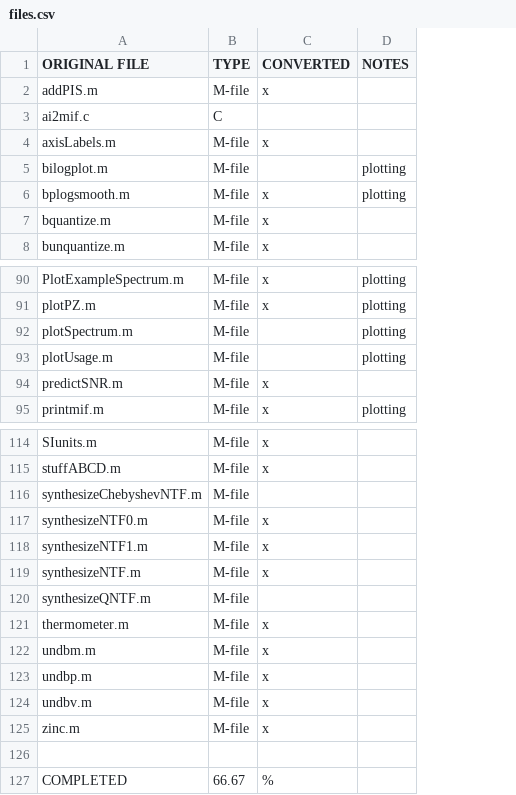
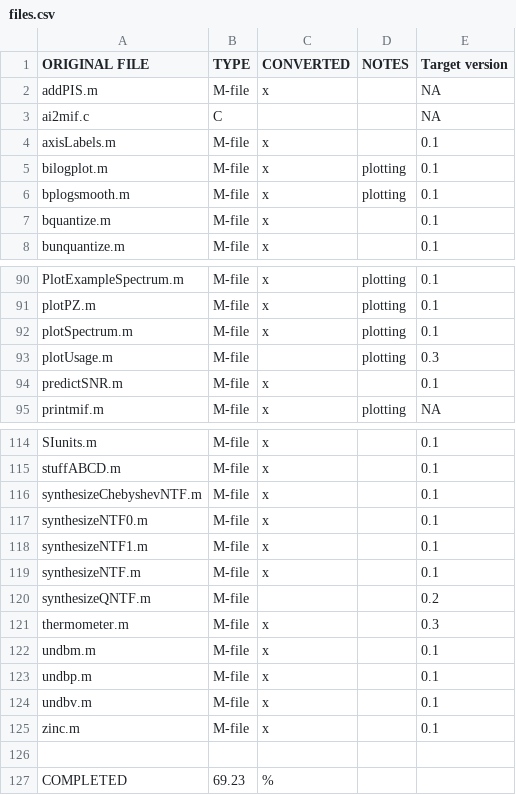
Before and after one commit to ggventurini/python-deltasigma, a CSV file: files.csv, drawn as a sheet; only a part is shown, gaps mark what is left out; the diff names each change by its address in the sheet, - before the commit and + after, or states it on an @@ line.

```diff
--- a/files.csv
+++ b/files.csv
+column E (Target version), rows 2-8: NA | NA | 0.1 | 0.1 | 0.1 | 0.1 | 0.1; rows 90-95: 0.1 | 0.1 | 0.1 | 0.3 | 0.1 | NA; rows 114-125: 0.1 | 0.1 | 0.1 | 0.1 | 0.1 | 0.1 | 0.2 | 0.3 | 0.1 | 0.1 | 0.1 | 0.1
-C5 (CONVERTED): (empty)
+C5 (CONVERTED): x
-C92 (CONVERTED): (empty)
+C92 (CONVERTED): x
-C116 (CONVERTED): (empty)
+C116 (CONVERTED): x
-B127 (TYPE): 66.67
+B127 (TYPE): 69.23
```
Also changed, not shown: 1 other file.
...
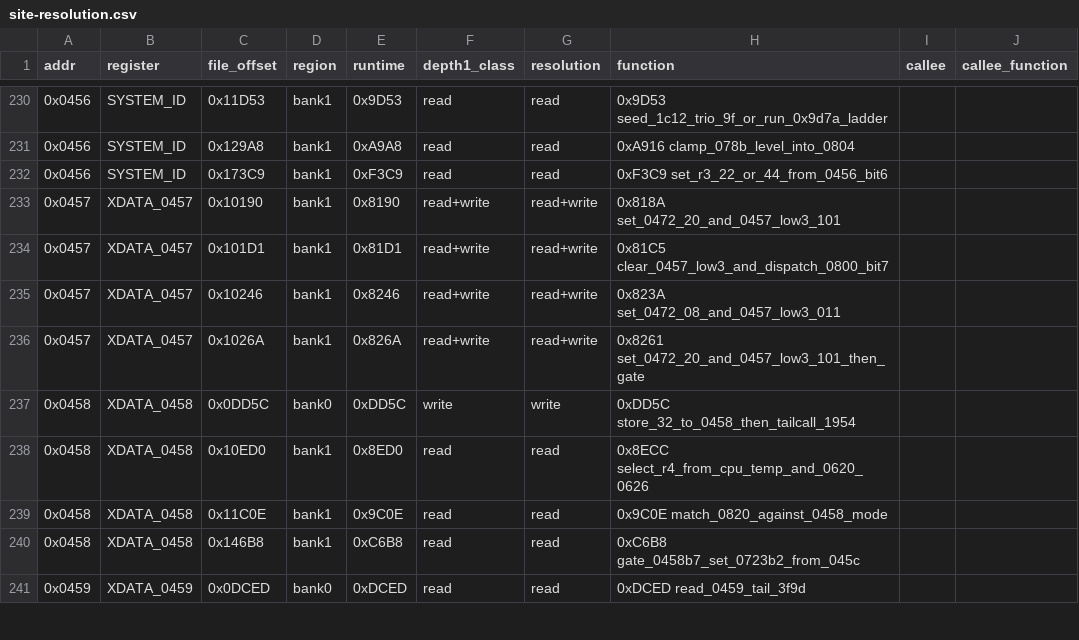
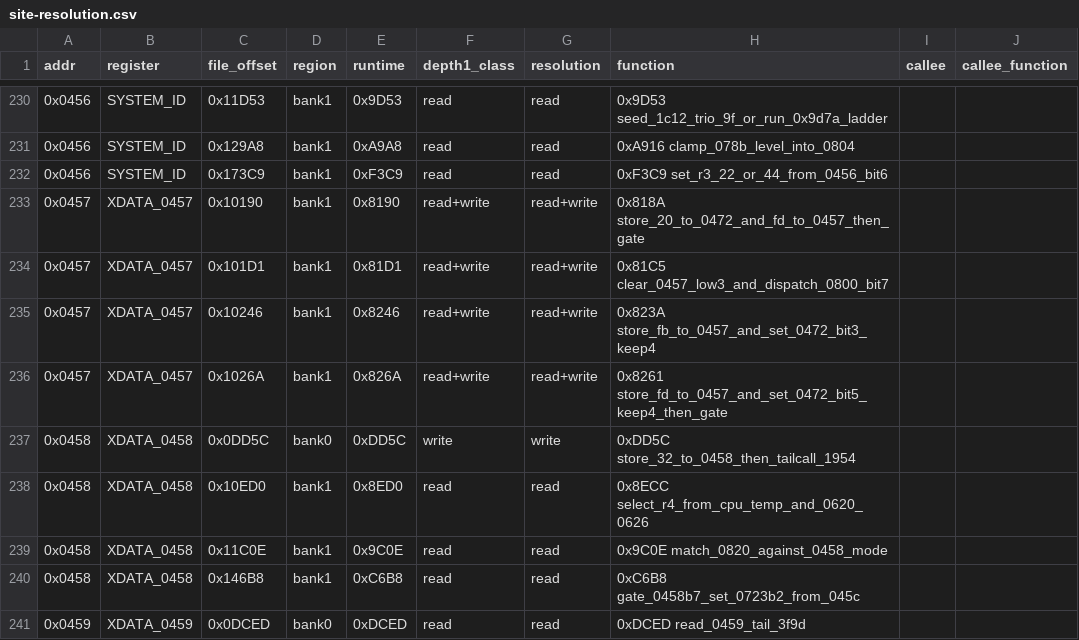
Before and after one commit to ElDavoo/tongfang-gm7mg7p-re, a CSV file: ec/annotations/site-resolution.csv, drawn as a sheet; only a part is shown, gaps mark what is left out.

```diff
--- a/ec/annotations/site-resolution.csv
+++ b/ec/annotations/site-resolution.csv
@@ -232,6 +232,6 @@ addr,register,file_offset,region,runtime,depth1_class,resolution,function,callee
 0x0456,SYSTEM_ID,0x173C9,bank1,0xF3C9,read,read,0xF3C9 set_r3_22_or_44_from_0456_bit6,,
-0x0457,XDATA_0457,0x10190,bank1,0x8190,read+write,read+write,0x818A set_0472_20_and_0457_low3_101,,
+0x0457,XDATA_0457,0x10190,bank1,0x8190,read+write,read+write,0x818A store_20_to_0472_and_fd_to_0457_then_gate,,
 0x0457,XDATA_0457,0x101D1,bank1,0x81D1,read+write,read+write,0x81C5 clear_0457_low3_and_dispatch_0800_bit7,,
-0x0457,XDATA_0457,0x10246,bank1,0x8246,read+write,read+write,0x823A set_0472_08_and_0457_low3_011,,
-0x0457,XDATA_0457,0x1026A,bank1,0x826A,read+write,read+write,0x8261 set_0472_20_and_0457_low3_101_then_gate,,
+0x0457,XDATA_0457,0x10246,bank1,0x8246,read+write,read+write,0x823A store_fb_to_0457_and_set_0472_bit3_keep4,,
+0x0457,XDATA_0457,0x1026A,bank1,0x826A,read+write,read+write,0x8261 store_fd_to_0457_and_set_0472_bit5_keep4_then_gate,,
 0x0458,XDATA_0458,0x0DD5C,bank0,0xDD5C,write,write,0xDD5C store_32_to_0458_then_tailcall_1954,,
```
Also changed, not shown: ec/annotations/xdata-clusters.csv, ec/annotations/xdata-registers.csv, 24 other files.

DIRECTIONS: Among the lines above, find those that contain the word "site" and copy them.

WRITTEN REPLY:
Before and after one commit to ElDavoo/tongfang-gm7mg7p-re, a CSV file: ec/annotations/site-resolution.csv, drawn as a sheet; only a part is shown, gaps mark what is left out.
--- a/ec/annotations/site-resolution.csv
+++ b/ec/annotations/site-resolution.csv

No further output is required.